Cessna Aircraft is reviewing AlliedSignal's sole-source avionics contract for its single piston aircraft. Neither company will comment, but it is believed that Cessna told the avionics manufacturer recently that its contract to supply its Bendix/King products, standard in Cessna's Skyhawks, Skylanes and Stationairs, was under review.

The Wichita-based company is understood to be considering Garmin International and UPS Aviation Technologies (formerly II Morrow) as likely replacements.

Garmin and UPS Aviation Technologies confirm their executives, at the aircraft manufacturer's request, have made extensive product presentations to Cessna.

Sources claim that Cessna's decision is prompted by problems with the initial quality of the avionics delivered to Cessna in Independence, Kansas. A growing gap between the capabilities of Bendix/ King products and the capabilities of other avionics was also a factor.

"Between the problems on the newer boxes and the inability to meet customer demands with AlliedSignal equipment, Cessna thought it was worth taking a look at a change," says a source.

Changing suppliers would incur considerable expense for Cessna, given the need to certificate new equipment in its 172 Skyhawks, 182 Skylanes and 206 Stationairs.

In addition, the manufacturer has spent considerable sums covering the cost of a long series of airworthiness directives and service bulletins issued against the aircraft over the last two years.

Cessna is expected to announce its avionics decision at the forthcoming Experimental Aircraft Association convention in Oshkosh, Wisconsin, from 28 July-3 August. "The current leaning is toward keeping just one avionics supplier, regardless of which company that may be," concedes a source.

Meanwhile, Cessna has issued a service bulletin for the Stationair models 206H and T206H after the manufacturer found that the aileron stop bolts on some of the aircraft had been installed incorrectly. The service bulletin orders the inspection of more than 50 aircraft delivered to date.

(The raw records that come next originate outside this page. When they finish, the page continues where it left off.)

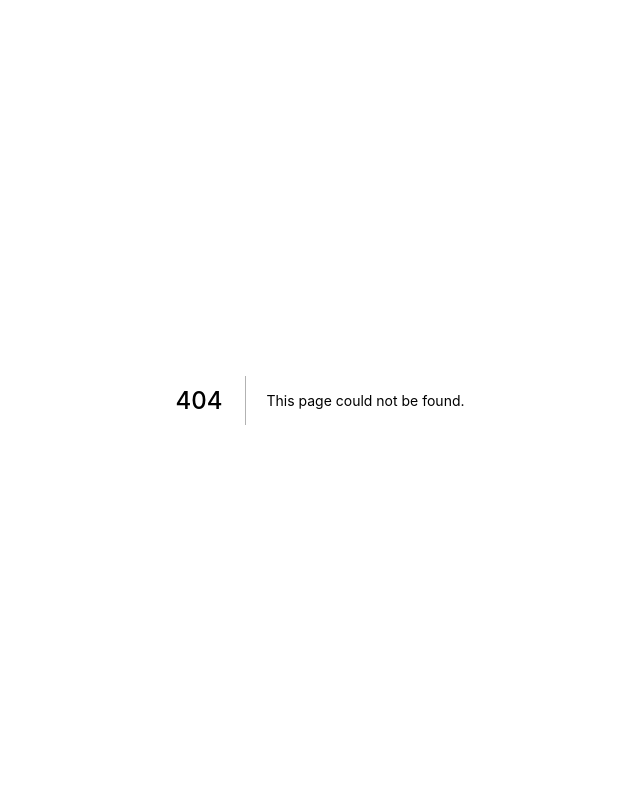
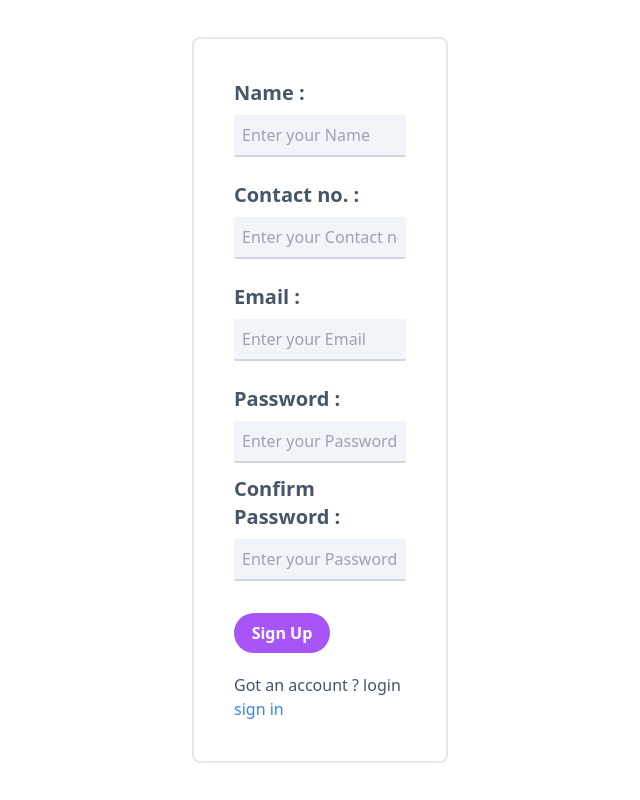
Before and after one commit to dashco-ord/dashcord-core, a Next.js app: page /signup in a window 1280 px wide. Before the commit this address had no page. Shown: the whole page, without its empty margins (320-960 px from the left). Built offline with nearby package versions, Linux system fonts and the light colour scheme.

Commit message:
Feat : SignUp page for students

```diff
--- /dev/null
+++ b/pages/api/signup.ts
@@ -0,0 +1,43 @@
+import { NextApiRequest, NextApiResponse } from "next";
+import { PrismaClient } from "@prisma/client";
+import bcrypt from "bcrypt";
+
+export const hashPassword = async (password: string) => {
+  return await bcrypt.hash(password, 15);
+};
+
+const SignUpRoute = async (req: NextApiRequest, res: NextApiResponse) => {
+  const prisma = new PrismaClient();
+  if (req.method == "POST") {
+    const { name, contact, email, password } = await req.body;
+    try {
+      await prisma.student.create({
+        data: {
+          name: name,
+          email: email,
+          passHash: await hashPassword(password),
+          phoneNo: contact,
+          address: "",
+          admissionDate: "",
+          age: 0,
+          cast: "",
+          dateOfBirth: "",
+          department: "",
+          gender: "",
+          pictureUrl: "",
+          religion: "",
+          seatType: "",
+          rollNo: "",
+        },
+      });
+      res.status(200).end();
+    } catch (error) {
+      console.log(error);
+      res.status(500).end();
+    }
+    res.status(200).end();
+  }
+  res.status(405).end();
+};
+
+export default SignUpRoute;
--- /dev/null
+++ b/pages/details.tsx
@@ -0,0 +1,90 @@
+const DetailsPage = () => {
+  return (
+    <div className="flex flex-col h-screen w-full items-center justify-center">
+      <form className=" border-2 border-slate-200 p-10 rounded-lg lg:w-1/5 sm:w-10/12 xl:w-1/5">
+        <div className="flex flex-col pb-6">
+          <label className="text-xl text-slate-600 font-semibold mr-5 pb-2">
+            Gender :
+          </label>
+          <select className="p-2 rounded-sm border-b-2 border-b-gray-300 focus:outline-none focus:border-blue-500 transition ease-in-out delay-75 bg-slate-100 duration-75">
+            <option>Male</option>
+            <option>Female</option>
+          </select>
+        </div>
+
+        <div className="flex flex-col pb-6">
+          <label className="text-xl text-slate-600 font-semibold mr-5 pb-2">
+            Date Of Birth :
+          </label>
+          <input
+            className="p-2 rounded-sm border-b-2 border-b-gray-300 focus:outline-none focus:border-blue-500 transition ease-in-out delay-75 bg-slate-100 duration-75"
+            type="date"
+            placeholder="Enter your Date Of Birth"
+            required
+          />
+        </div>
+
+        <div className="flex flex-col pb-6">
+          <label className="text-xl text-slate-600 font-semibold mr-5 pb-2">
+            Cast validity no :
+          </label>
+          <input
+            className="p-2 rounded-sm border-b-2 border-b-gray-300 focus:outline-none focus:border-blue-500 transition ease-in-out delay-75 bg-slate-100 duration-75"
+            type="text"
+            placeholder="Enter your  Cast validity no."
+            required
+          />
+        </div>
+
+        <div className="flex flex-col pb-6">
+          <label className="text-xl text-slate-600 font-semibold mr-5 pb-2">
+            Address :
+          </label>
+          <input
+            className="p-2 rounded-sm border-b-2 border-b-gray-300 focus:outline-none focus:border-blue-500 transition ease-in-out delay-75 bg-slate-100 duration-75"
+            type="text"
+            placeholder="Enter your Address"
+            required
+          />
+        </div>
+
+        <div className="flex flex-col pb-3">
+          <div className="flex flex-wrap items-baseline">
+            <label className="text-xl text-slate-600 font-semibold mr-auto pb-2">
+              Religion :
+            </label>
+          </div>
+          <input
+            className="p-2 rounded-sm border-b-2 border-b-gray-300 focus:outline-none focus:border-blue-500 transition ease-in-out delay-75 bg-slate-100 duration-75"
+            type="text"
+            placeholder="Enter your Religion"
+            required
+          />
+        </div>
+
+        <div className="flex flex-col pb-3">
+          <div className="flex flex-wrap items-baseline">
+            <label className="text-xl text-slate-600 font-semibold mr-auto pb-2">
+              Admission Date :
+            </label>
+          </div>
+          <input
+            className="p-2 rounded-sm border-b-2 border-b-gray-300 focus:outline-none focus:border-blue-500 transition ease-in-out delay-75 bg-slate-100 duration-75"
+            type="date"
+            placeholder="Enter your  Admission Date"
+            required
+          />
+        </div>
+
+        <input
+          className="mt-5 p-2 w-24 text-white text-md font-semibold bg-purple-500 rounded-full"
+          type="submit"
+          value="Next"
+          required
+        />
+      </form>
+    </div>
+  );
+};
+
+export default DetailsPage;
--- /dev/null
+++ b/pages/signup.tsx
@@ -0,0 +1,155 @@
+import Link from "next/link";
+import { useState } from "react";
+import axios from "axios";
+import Toast, { ToastParams } from "components/Toast";
+import { useRouter } from "next/router";
+
+const SignUpPage = () => {
+  const [name, setName] = useState("");
+  const [contact, setContact] = useState("");
+  const [email, setEmail] = useState("");
+  const [password, setPassword] = useState("");
+  const [confirm, setConfirm] = useState("");
+  const router = useRouter();
+  const [toast, setToast] = useState<ToastParams>();
+  let signUp = false;
+
+  const handleSignUp = async (e: any) => {
+    e.preventDefault();
+    if (password == confirm) {
+      signUp = true;
+    }
+
+    const data = {
+      name: name ? name : null,
+      contact: contact ? contact : null,
+      email: email ? email : null,
+      password: password ? password : null,
+    };
+
+    try {
+      if (signUp) {
+        const res = await axios.post("/api/signup", data);
+        if (res.status == 200) {
+          router.push("/details");
+        }
+      } else {
+        throw "password not matching";
+      }
+    } catch (error) {
+      setToast({
+        type: "error",
+        message: "There was an error while Signing you up",
+      });
+    }
+  };
+
+  return (
+    <div className="flex flex-col h-screen w-full items-center justify-center">
+      <div>
+        {toast && (
+          <Toast
+            type={toast.type}
+            className="mb-5"
+            open={true}
+            setOpen={() => setToast(undefined)}
+          >
+            {toast.message}
+          </Toast>
+        )}
+      </div>
+      <form
+        className=" border-2 border-slate-200 p-10 rounded-lg lg:w-1/5 sm:w-10/12 xl:w-1/5"
+        onSubmit={handleSignUp}
+      >
+        <div className="flex flex-col pb-6">
+          <label className="text-xl text-slate-600 font-semibold mr-5 pb-2">
+            Name :
+          </label>
+          <input
+            className="p-2 rounded-sm border-b-2 border-b-gray-300 focus:outline-none focus:border-blue-500 transition ease-in-out delay-75 bg-slate-100 duration-75"
+            type="text"
+            placeholder="Enter your Name"
+            required
+            name="name"
+            onChange={(e) => setName(e.target.value)}
+          />
+        </div>
+
+        <div className="flex flex-col pb-6">
+          <label className="text-xl text-slate-600 font-semibold mr-5 pb-2">
+            Contact no. :
+          </label>
+          <input
+            className="p-2 rounded-sm border-b-2 border-b-gray-300 focus:outline-none focus:border-blue-500 transition ease-in-out delay-75 bg-slate-100 duration-75"
+            type="text"
+            placeholder="Enter your Contact no."
+            required
+            name="name"
+            onChange={(e) => setContact(e.target.value)}
+          />
+        </div>
+
+        <div className="flex flex-col pb-6">
+          <label className="text-xl text-slate-600 font-semibold mr-5 pb-2">
+            Email :
+          </label>
+          <input
+            className="p-2 rounded-sm border-b-2 border-b-gray-300 focus:outline-none focus:border-blue-500 transition ease-in-out delay-75 bg-slate-100 duration-75"
+            type="email"
+            placeholder="Enter your Email"
+            required
+            name="email"
+            onChange={(e) => setEmail(e.target.value)}
+          />
+        </div>
+
+        <div className="flex flex-col pb-3">
+          <div className="flex flex-wrap items-baseline">
+            <label className="text-xl text-slate-600 font-semibold mr-auto pb-2">
+              Password :
+            </label>
+          </div>
+          <input
+            className="p-2 rounded-sm border-b-2 border-b-gray-300 focus:outline-none focus:border-blue-500 transition ease-in-out delay-75 bg-slate-100 duration-75"
+            type="password"
+            placeholder="Enter your Password"
+            required
+            name="password"
+            onChange={(e) => setPassword(e.target.value)}
+          />
+        </div>
+
+        <div className="flex flex-col pb-3">
+          <div className="flex flex-wrap items-baseline">
+            <label className="text-xl text-slate-600 font-semibold mr-auto pb-2">
+              Confirm Password :
+            </label>
+          </div>
+          <input
+            className="p-2 rounded-sm border-b-2 border-b-gray-300 focus:outline-none focus:border-blue-500 transition ease-in-out delay-75 bg-slate-100 duration-75"
+            type="password"
+            placeholder="Enter your Password"
+            required
+            name="password"
+            onChange={(e) => setConfirm(e.target.value)}
+          />
+        </div>
+
+        <input
+          className="mt-5 p-2 w-24 text-white text-md font-semibold bg-purple-500 rounded-full"
+          type="submit"
+          value="Sign Up"
+          required
+        />
+        <p className="text-slate-600 mt-5">
+          {"Got an account ? login "}
+          <Link href="/login">
+            <a className="text-blue-500 hover:underline">sign in</a>
+          </Link>
+        </p>
+      </form>
+    </div>
+  );
+};
+export default SignUpPage;
--- a/pages/tg/index.tsx
+++ b/pages/tg/index.tsx
@@ -44,8 +44,8 @@ const Home: NextPage = () => {
   if (!session) {
     return (
       <Layout>
-        <div className='flex items-center justify-center h-4/5'>
-          <h1 className='text-2xl font-semibold text-white'>
+        <div className="flex items-center justify-center h-4/5">
+          <h1 className="text-2xl font-semibold text-white">
             Please Login first !!!
           </h1>
         </div>
@@ -54,37 +54,34 @@ const Home: NextPage = () => {
   }
   return (
     <Layout>
-      <div className=' flex '>
+      <div className=" flex ">
         <Card
-          title='All Students'
+          title="All Students"
           value={attendances.length}
-          link={`/students`}
+          link={`/tg/students`}
         />
-        <Card title='Weak Students' value={attendances.length / 3} />
-        <Card title='Avg. Students' value={attendances.length / 3} />
-        <Card title='Good Students' value={attendances.length} />
+        <Card title="Weak Students" value={attendances.length / 3} />
+        <Card title="Avg. Students" value={attendances.length / 3} />
+        <Card title="Good Students" value={attendances.length / 3} />
       </div>
-      <div className='mt-10 flex'>
-        <div className='mr-10'>
-          <Table title='Achievements' headings={["Name", "Achievement"]}>
-            <tr className='divide-black'>
-              <td className='pl-5 p-2 whitespace-nowrap'>Student Name</td>
-              <td className='p-2 whitespace-nowrap'>won a hackathon</td>
+      <div className="mt-10 flex">
+        <div className="mr-10">
+          <Table title="Achievements" headings={["Name", "Achievement"]}>
+            <tr className="divide-black">
+              <td className="pl-5 p-2 whitespace-nowrap">Student Name</td>
+              <td className="p-2 whitespace-nowrap">won a hackathon</td>
             </tr>
-            <tr className='divide-black'>
-              <td className='pl-5 p-2 whitespace-nowrap'>Student Name</td>
-              <td className='p-2 whitespace-nowrap'>Won a hackathon</td>
+            <tr className="divide-black">
+              <td className="pl-5 p-2 whitespace-nowrap">Student Name</td>
+              <td className="p-2 whitespace-nowrap">Won a hackathon</td>
             </tr>
           </Table>
         </div>
-        <div>
-          <Card title='Good Students' value={20} />
-        </div>
       </div>
-      <div className='pt-11'>
+      <div className="pt-11">
         <Table
           refresh={getAttendance}
-          title='Attendance per Lecture'
+          title="Attendance per Lecture"
           headings={[
             "name",
             "rollNo",
@@ -94,74 +91,81 @@ const Home: NextPage = () => {
             "lecture4",
             "lecture5",
             "lecture6",
-          ]}>
+          ]}
+        >
           {attendances.map((attendance) =>
             attendance.Attendance ? (
               <tr key={attendance.Attendance.id}>
-                <td className='pl-5 p-2 whitespace-nowrap text-violet-500'>
+                <td className="pl-5 p-2 whitespace-nowrap text-violet-500">
                   {attendance.Attendance && (
                     <Link href={`/tg/students/${attendance.id}`}>
                       <a>{attendance.name}</a>
                     </Link>
                   )}
                 </td>
-                <td className='p-2 whitespace-nowrap'>{attendance.rollNo}</td>
-                <td className='p-2 whitespace-nowrap'>
-                  <div className='flex items-center'>
+                <td className="p-2 whitespace-nowrap">{attendance.rollNo}</td>
+                <td className="p-2 whitespace-nowrap">
+                  <div className="flex items-center">
                     <div
                       className={`mt-1.5 inline-flex font-medium rounded-full text-center px-2 py-0.3 ${attendanceColors(
                         attendance.Attendance.lecture1
-                      )}`}>
+                      )}`}
+                    >
                       {attendance.Attendance.lecture1}
                     </div>
                   </div>
                 </td>
-                <td className='p-2 whitespace-nowrap'>
-                  <div className='flex items-center'>
+                <td className="p-2 whitespace-nowrap">
+                  <div className="flex items-center">
                     <div
                       className={`mt-1.5 inline-flex font-medium rounded-full text-center px-2 py-0.3 ${attendanceColors(
                         attendance.Attendance.lecture2
-                      )}`}>
+                      )}`}
+                    >
                       {attendance.Attendance.lecture2}
                     </div>
                   </div>
                 </td>
-                <td className='p-2 whitespace-nowrap'>
-                  <div className='flex items-center'>
+                <td className="p-2 whitespace-nowrap">
+                  <div className="flex items-center">
                     <div
                       className={`mt-1.5 inline-flex font-medium rounded-full text-center px-2 py-0.3 ${attendanceColors(
                         attendance.Attendance.lecture3
-                      )}`}>
+                      )}`}
+                    >
                       {attendance.Attendance.lecture3}
                     </div>
                   </div>
                 </td>
-                <td className='p-2 whitespace-nowrap'>
-                  <div className='flex items-center'>
+                <td className="p-2 whitespace-nowrap">
+                  <div className="flex items-center">
                     <div
                       className={`mt-1.5 inline-flex font-medium rounded-full text-center px-2 py-0.3 ${attendanceColors(
                         attendance.Attendance.lecture4
-                      )}`}>
+                      )}`}
+                    >
                       {attendance.Attendance.lecture4}
                     </div>
                   </div>
                 </td>
-                <td className='p-2 whitespace-nowrap'>
-                  <div className='flex items-center'>
+                <td className="p-2 whitespace-nowrap">
+                  <div className="flex items-center">
                     <div
                       className={`mt-1.5 inline-flex font-medium rounded-full text-center px-2 py-0.3 ${attendanceColors(
                         attendance.Attendance.lecture5
-                      )}`}>
+                      )}`}
+                    >
                       {attendance.Attendance.lecture5}
                     </div>
                   </div>
                 </td>
-                <td className='p-2 whitespace-nowrap'>
-                  <div className='flex items-center'>
+                <td className="p-2 whitespace-nowrap">
+                  <div className="flex items-center">
                     <div
                       className={`mt-1.5 inline-flex font-medium rounded-full text-center px-2 py-0.3 ${attendanceColors(
                         attendance.Attendance.lecture6
-                      )}`}>
+                      )}`}
+                    >
                       {attendance.Attendance.lecture6}
                     </div>
                   </div>
@@ -170,12 +174,12 @@ const Home: NextPage = () => {
             ) : (
               //@ts-ignore
               <tr key={attendance.name}>
-                <td className='pl-5 p-2 whitespace-nowrap text-violet-500'>
+                <td className="pl-5 p-2 whitespace-nowrap text-violet-500">
                   <Link href={`/tg/students/${attendance.id}`}>
                     <a>{attendance.name}</a>
                   </Link>
                 </td>
-                <td className='p-2 whitespace-nowrap'>{attendance.rollNo}</td>
+                <td className="p-2 whitespace-nowrap">{attendance.rollNo}</td>
               </tr>
             )
           )}
```
Also changed, not shown: pages/login.tsx (+27 -26 lines), pages/tg/students/index.tsx (line endings or trailing spaces), 1 other file (tests, documents, lock files or other folders).
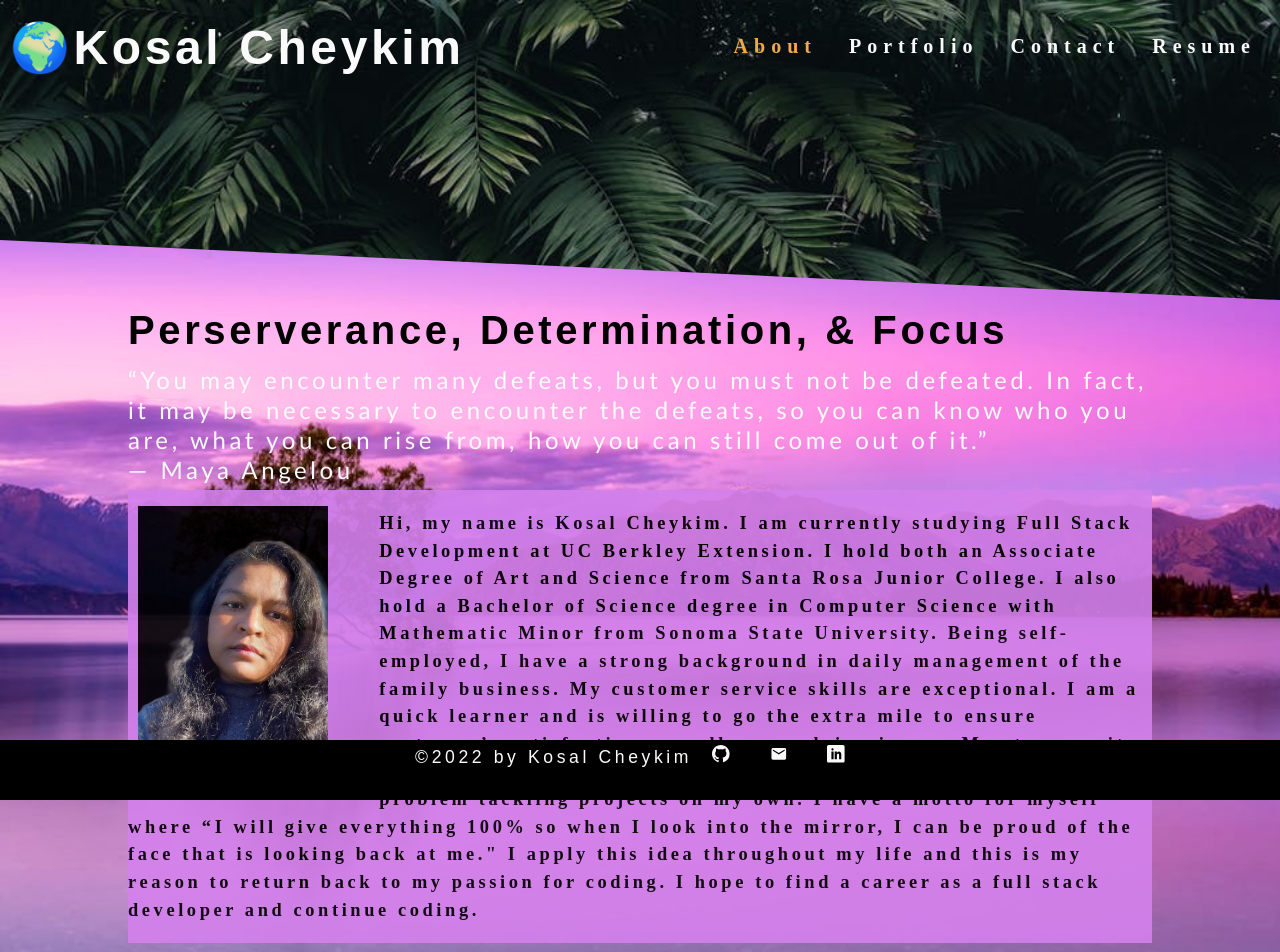
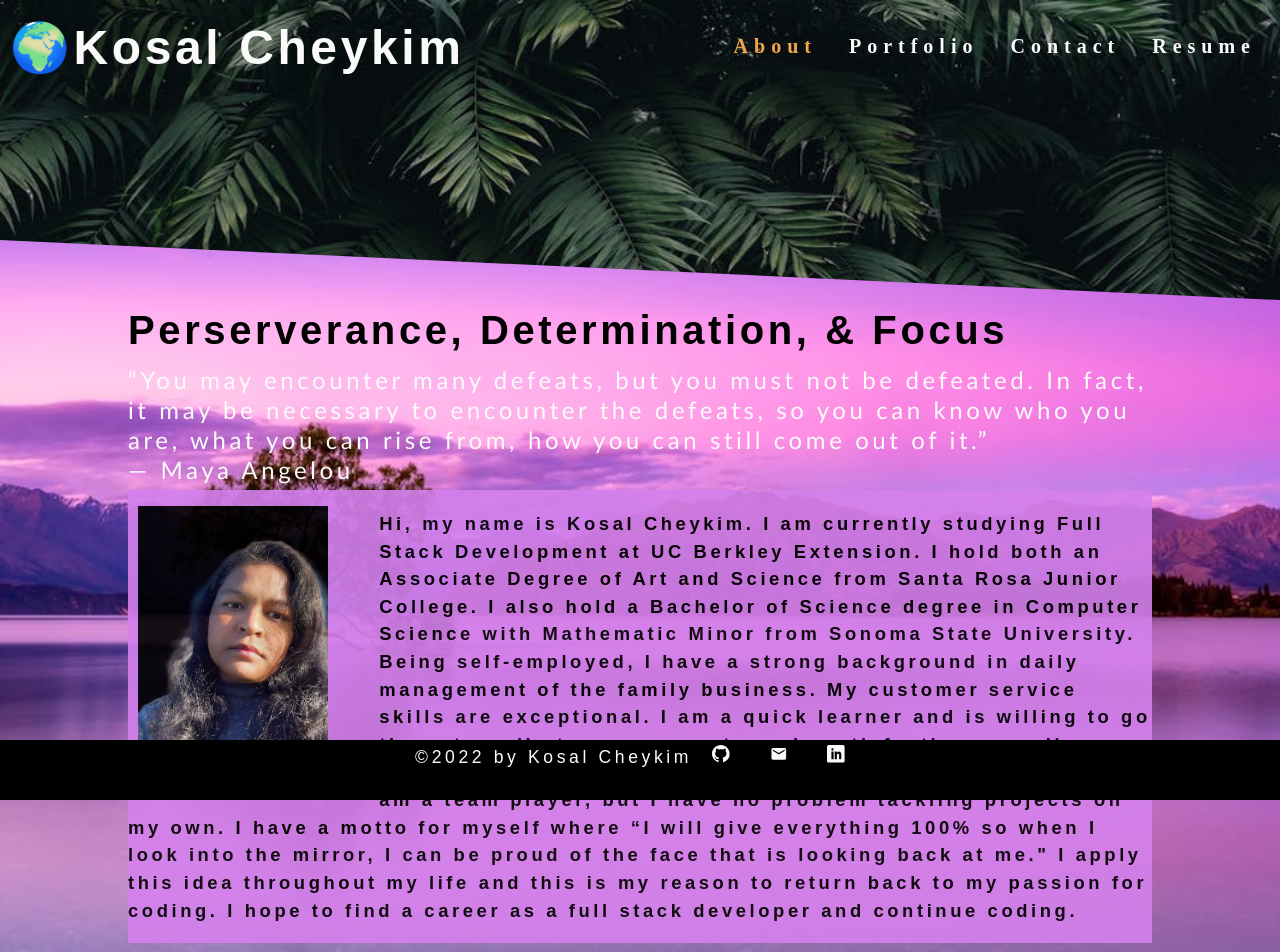
Before and after one commit to kcheykim/cheykim-portfolio, a React (Create React App) app: page / in a window 1280 px wide. Shown: the top 952 px of the page. Built offline with nearby package versions, Linux system fonts and the light colour scheme.

Commit message:
adding more to css

```diff
--- a/src/index.css
+++ b/src/index.css
@@ -96,6 +96,7 @@ h6 {
 p {
   font-size: 1.15rem;
   margin-top: 20px;
+  font-family: 'Arial', 'Gill Sans', 'Gill Sans MT', 'Calibri', 'Trebuchet MS', sans-serif;
 }
 
 a {
```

The US Federal Aviation Administration is also expected to publish an airworthiness directive that will require the work before any further flights.

Source: Flight International